On February 8th, (#97) Wu Yibing claimed the biggest win of his career over world #27 Dennis Shapovalov. Wu made quick work of Shapovalov, defeating him 7-6(1), and 6-4. Wu was able to break Shapovalov in the first game of the second set, seemingly extinguishing all momentum Shapovalov had built for himself in between sets.
Wu Down Under
Before returning to the United States, Wu had been performing well in Australia, where he took down Ugo Humbert in straight sets in Adelaide. Wu is coming off a great week in Cleveland, where he reached the finals of the Challenger Cleveland Indoor event. He was unable to come away with the victory from the hard-fought week, but it is especially evident in his play from the last few weeks that Wu has full confidence in his game.
He Isn’t Just Any 23-Year-Old
Serving out matches can be an extreme difficulty for young players to overcome when facing an elite opponent. Wu had no time for such difficulties and successfully served out the match, holding Shapovalov to just one errant point in the game.
It truly was a sight to see; the 23-year-old looked like a veteran on a mission to annihilate his opponent, while Shapovalov was a deer in headlights. Even the announcers over the match were left without words when trying to describe some of Wu’s laser beam returns of serve. No matter what Shapovalov did, Wu had an answer.
Wu is quickly approaching the prime of his career and the results recently have spoken for themselves. Wu first claimed his place among the top 100 ATP players this past week and will look to climb the rankings, especially in the American hard court swing this spring and summer.

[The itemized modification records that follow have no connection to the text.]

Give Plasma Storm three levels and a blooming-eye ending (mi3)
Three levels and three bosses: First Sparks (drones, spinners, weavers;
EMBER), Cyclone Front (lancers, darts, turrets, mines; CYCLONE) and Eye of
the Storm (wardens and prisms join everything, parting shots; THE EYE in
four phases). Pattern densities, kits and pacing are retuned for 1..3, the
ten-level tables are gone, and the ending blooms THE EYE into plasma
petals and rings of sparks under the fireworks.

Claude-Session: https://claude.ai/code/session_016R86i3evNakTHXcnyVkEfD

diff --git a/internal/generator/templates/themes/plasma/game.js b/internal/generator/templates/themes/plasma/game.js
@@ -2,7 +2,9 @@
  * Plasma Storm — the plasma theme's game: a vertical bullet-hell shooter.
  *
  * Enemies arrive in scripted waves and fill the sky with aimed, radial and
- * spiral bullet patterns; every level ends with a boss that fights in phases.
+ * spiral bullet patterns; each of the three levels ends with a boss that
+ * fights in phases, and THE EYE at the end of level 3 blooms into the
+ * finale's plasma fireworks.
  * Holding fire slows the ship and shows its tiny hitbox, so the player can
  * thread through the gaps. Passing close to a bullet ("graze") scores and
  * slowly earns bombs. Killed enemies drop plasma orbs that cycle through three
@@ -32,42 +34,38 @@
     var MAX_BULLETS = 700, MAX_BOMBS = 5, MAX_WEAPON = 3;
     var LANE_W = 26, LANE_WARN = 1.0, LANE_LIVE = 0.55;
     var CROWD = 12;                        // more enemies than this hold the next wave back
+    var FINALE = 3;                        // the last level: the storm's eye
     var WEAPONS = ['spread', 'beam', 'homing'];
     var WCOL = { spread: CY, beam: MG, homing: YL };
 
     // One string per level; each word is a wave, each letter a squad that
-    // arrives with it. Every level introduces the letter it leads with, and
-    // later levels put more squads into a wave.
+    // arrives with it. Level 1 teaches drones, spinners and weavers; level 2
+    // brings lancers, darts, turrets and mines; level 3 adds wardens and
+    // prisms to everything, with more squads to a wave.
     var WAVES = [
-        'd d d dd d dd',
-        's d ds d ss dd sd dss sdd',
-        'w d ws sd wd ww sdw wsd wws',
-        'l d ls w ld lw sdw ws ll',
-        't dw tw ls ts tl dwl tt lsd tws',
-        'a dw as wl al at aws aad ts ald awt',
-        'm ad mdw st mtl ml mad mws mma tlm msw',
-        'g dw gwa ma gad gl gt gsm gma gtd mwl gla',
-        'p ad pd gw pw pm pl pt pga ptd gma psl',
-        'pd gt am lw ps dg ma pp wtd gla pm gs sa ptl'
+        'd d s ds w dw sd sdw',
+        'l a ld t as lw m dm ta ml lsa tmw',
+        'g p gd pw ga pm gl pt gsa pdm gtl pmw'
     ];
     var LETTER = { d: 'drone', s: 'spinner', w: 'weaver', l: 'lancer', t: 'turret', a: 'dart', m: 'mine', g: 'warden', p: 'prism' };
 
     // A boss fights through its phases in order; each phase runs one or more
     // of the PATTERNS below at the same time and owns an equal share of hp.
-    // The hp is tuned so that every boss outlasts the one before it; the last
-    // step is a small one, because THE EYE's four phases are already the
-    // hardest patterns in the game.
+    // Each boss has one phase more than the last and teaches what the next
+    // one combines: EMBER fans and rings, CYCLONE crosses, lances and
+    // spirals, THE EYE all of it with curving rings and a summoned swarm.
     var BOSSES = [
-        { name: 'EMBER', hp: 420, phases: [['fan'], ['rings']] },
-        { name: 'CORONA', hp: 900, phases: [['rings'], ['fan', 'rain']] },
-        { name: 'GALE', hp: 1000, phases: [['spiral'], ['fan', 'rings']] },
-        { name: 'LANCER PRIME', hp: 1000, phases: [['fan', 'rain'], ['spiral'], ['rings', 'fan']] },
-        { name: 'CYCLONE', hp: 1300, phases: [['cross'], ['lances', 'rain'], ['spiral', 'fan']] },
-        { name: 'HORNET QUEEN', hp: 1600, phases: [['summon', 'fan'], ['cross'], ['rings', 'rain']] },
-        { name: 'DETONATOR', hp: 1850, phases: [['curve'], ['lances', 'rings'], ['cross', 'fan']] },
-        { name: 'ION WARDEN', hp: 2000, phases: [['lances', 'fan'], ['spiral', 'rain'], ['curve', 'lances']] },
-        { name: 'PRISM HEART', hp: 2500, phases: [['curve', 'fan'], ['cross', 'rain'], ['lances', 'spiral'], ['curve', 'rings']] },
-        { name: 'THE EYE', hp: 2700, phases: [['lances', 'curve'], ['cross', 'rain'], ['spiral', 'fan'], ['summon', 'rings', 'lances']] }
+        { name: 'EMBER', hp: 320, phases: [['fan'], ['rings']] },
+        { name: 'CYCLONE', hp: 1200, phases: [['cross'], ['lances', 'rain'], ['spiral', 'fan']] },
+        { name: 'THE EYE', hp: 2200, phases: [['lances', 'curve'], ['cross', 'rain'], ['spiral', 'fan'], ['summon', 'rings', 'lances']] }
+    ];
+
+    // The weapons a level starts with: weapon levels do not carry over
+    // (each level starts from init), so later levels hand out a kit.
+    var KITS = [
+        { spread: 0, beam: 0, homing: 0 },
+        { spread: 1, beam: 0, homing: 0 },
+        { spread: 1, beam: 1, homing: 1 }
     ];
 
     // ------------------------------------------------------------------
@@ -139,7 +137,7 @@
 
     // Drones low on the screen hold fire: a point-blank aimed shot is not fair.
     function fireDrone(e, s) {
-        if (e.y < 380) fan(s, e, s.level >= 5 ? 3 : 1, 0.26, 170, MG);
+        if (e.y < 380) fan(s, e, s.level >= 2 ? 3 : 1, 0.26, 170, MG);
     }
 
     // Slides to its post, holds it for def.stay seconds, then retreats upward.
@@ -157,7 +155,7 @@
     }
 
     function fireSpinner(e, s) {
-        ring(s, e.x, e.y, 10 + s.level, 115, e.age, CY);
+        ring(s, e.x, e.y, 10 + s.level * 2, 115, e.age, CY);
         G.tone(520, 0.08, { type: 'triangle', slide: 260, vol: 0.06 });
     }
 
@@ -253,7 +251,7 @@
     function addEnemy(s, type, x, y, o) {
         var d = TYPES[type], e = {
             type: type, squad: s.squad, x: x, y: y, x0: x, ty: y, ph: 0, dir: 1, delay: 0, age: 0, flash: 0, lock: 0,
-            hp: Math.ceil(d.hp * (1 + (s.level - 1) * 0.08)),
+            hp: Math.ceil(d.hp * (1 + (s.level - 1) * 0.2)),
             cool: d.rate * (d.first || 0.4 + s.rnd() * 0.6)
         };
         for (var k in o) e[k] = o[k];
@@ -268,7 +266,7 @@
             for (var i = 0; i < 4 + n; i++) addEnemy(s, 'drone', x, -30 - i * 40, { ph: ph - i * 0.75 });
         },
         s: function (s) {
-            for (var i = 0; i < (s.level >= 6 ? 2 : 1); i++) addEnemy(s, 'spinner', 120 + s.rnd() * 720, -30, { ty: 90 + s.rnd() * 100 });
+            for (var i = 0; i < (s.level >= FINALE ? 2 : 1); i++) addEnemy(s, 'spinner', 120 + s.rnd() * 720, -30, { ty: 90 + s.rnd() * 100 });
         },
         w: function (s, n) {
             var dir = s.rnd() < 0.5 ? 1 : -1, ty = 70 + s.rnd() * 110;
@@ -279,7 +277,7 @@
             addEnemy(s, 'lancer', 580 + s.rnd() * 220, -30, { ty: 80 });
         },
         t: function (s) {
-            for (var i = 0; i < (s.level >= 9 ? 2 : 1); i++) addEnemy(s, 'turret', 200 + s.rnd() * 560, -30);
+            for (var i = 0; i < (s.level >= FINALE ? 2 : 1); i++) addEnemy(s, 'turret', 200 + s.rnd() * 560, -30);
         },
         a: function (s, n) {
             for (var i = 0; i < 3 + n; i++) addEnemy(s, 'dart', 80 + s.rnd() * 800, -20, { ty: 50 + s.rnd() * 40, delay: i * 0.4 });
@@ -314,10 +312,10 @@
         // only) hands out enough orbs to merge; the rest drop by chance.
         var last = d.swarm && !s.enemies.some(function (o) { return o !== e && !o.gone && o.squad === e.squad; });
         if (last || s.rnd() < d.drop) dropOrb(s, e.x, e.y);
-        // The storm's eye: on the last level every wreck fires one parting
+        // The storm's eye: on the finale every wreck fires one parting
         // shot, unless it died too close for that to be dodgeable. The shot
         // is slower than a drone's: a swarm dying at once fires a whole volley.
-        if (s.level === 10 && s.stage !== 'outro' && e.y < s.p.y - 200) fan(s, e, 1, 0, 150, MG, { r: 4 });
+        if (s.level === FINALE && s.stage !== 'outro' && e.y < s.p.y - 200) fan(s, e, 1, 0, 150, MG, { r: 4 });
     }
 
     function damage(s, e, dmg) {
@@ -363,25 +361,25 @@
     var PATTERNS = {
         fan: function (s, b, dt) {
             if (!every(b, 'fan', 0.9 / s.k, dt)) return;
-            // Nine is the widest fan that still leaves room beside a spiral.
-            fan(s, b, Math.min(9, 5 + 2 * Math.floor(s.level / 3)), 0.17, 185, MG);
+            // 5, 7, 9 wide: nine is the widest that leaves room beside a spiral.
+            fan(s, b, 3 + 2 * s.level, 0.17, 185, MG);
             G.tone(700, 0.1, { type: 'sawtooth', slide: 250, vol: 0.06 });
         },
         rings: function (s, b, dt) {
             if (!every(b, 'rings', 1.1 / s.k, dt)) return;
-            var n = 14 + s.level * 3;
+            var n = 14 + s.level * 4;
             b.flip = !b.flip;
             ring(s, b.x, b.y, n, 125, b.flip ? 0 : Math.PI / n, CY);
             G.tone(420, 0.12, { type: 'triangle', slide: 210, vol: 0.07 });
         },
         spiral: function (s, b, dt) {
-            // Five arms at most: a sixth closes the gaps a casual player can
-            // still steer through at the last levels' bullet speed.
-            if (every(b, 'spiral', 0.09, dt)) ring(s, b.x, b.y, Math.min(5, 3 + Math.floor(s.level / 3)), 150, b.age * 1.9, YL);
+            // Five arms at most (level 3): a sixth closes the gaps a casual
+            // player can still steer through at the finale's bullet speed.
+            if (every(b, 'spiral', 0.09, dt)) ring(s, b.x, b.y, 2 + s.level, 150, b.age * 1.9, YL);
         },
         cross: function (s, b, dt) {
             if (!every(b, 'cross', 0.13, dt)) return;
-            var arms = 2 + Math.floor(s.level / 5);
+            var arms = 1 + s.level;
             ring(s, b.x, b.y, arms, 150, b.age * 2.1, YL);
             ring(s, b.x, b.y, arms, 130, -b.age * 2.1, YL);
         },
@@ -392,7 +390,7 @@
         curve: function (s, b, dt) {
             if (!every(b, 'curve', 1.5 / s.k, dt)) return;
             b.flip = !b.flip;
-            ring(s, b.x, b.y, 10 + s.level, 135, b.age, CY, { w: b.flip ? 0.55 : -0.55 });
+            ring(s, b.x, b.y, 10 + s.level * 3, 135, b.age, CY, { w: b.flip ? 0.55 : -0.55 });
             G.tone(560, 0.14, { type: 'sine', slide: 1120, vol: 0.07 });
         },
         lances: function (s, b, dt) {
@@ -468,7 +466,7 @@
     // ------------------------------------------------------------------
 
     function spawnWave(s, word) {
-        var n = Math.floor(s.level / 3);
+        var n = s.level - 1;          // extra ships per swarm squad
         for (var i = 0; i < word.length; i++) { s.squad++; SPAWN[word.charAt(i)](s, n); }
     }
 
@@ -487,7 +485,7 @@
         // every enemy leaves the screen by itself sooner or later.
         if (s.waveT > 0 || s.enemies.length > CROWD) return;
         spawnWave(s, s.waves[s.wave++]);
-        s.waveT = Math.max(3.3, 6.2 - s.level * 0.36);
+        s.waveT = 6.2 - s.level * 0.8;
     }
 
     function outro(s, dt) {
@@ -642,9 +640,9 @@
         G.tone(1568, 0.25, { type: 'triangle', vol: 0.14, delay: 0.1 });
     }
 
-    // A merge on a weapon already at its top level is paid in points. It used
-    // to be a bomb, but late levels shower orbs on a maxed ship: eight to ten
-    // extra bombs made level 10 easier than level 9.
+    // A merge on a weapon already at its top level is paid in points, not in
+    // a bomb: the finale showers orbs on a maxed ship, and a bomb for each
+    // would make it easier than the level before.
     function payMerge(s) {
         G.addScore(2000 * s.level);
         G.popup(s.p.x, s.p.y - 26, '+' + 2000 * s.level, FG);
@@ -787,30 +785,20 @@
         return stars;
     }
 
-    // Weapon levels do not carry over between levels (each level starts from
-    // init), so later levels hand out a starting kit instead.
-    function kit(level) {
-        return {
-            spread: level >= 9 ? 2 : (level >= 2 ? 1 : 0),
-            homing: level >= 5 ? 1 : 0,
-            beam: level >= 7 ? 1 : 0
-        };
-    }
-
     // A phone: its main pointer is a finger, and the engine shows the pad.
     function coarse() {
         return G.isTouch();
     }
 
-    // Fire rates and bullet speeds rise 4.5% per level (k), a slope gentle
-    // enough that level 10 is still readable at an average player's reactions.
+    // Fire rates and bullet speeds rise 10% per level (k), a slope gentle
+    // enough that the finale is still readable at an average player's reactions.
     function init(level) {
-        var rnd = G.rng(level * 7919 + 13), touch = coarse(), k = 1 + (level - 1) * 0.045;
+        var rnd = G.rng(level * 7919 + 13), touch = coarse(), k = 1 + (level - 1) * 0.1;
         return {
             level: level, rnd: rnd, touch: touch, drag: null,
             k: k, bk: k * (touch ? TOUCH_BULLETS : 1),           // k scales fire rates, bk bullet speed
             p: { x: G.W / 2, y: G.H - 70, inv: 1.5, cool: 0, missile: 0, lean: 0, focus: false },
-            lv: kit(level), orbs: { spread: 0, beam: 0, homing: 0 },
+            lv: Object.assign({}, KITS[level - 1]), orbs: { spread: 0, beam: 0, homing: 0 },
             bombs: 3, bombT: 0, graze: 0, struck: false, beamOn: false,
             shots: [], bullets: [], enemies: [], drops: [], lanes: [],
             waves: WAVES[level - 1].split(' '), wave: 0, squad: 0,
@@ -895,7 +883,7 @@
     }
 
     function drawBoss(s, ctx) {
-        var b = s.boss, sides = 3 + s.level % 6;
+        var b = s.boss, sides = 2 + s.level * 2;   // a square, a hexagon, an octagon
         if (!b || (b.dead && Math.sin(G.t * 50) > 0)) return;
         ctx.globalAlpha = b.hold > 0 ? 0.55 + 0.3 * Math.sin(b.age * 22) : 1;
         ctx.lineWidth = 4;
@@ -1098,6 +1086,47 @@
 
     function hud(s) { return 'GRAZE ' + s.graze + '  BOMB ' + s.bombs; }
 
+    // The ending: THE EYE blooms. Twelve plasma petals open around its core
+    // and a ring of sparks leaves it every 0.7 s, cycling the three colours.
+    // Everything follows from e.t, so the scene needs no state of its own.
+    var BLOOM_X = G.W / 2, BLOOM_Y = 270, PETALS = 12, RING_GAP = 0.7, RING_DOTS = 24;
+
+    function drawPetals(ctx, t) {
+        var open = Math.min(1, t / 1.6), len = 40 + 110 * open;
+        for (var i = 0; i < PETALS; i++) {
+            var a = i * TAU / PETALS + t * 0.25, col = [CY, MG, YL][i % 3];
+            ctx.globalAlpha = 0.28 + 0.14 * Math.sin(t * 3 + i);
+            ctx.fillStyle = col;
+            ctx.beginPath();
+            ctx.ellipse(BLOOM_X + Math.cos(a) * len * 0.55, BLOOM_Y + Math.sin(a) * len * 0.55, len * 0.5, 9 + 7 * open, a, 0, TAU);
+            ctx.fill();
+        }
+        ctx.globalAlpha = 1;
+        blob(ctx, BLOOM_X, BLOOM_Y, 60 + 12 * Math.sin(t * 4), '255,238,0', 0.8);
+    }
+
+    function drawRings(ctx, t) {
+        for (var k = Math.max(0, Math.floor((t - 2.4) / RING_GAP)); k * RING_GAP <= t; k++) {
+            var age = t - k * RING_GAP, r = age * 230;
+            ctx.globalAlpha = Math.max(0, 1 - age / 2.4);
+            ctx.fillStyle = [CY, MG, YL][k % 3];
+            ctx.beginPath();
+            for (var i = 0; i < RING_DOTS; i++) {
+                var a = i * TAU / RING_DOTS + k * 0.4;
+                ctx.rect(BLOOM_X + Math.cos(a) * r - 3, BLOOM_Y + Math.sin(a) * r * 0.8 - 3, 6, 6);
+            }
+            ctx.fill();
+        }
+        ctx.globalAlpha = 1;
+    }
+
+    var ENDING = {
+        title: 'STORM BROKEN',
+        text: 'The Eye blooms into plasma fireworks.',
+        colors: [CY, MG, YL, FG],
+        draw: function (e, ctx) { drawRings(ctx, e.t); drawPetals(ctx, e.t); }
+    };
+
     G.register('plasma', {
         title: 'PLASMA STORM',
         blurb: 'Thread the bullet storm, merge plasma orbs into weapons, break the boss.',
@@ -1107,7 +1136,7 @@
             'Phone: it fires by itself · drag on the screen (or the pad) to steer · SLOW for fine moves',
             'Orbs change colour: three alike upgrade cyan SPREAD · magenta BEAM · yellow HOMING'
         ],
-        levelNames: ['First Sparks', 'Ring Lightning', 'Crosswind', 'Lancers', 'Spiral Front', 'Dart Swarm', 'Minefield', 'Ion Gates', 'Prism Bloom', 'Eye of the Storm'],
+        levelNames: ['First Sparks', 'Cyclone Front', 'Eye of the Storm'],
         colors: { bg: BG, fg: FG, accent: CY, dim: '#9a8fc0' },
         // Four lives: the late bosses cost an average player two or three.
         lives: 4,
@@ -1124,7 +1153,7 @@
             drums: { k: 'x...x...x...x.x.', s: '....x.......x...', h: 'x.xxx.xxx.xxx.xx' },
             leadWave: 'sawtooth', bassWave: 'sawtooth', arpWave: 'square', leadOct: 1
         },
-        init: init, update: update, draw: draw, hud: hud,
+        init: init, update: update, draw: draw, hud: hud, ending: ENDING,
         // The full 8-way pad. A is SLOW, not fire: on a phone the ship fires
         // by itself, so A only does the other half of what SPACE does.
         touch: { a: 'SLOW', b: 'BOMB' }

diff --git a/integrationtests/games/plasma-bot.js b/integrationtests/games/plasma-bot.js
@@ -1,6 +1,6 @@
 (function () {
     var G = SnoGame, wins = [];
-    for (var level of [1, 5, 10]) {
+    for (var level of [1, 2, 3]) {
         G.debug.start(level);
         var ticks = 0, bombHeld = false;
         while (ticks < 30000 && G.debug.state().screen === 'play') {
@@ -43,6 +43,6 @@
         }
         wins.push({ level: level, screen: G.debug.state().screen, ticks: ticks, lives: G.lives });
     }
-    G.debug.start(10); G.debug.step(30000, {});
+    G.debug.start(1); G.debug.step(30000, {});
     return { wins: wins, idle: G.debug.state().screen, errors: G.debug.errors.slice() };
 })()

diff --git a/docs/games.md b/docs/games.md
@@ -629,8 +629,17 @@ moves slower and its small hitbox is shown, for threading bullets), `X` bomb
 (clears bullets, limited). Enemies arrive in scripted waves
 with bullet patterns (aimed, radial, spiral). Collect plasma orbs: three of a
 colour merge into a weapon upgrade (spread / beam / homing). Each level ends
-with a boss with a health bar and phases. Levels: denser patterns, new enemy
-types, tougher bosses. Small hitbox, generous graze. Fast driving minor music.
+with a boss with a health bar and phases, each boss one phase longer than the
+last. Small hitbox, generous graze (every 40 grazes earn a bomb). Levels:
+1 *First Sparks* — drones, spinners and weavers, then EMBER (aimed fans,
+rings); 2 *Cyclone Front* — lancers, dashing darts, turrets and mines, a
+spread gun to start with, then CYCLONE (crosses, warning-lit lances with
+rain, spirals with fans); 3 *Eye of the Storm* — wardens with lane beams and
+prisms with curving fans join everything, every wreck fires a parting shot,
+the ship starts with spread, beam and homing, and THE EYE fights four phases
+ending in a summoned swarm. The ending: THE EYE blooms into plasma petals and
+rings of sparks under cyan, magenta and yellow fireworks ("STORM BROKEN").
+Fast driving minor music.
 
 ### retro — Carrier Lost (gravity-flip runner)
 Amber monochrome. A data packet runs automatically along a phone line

What the Books Have to Say
The books tend to reflect the idea of Wu being a young player with extreme expected potential. Wu was a rather significant favorite (-175) against world number 64 Corentin Moutet (+138). Wu lost the match in a heartbreaking five setter where he was broken on his last service game. To learn from these experiences in big matches on the biggest stages will only help Wu, but it is clear the books are giving him the respect I believe he deserves.
In his takedown of (#27) Dennis Shapovalov (-278), (#97) Wu was listed at +220. It’s clear Wu is not recognized by the books as the 97th best ATP tennis player, and I would argue his true ranking should be closer to a spot somewhere in the top 40’s. It is to be seen how far Wu can climb the ATP rankings, but his 2023 campaign is off to a spectacular start.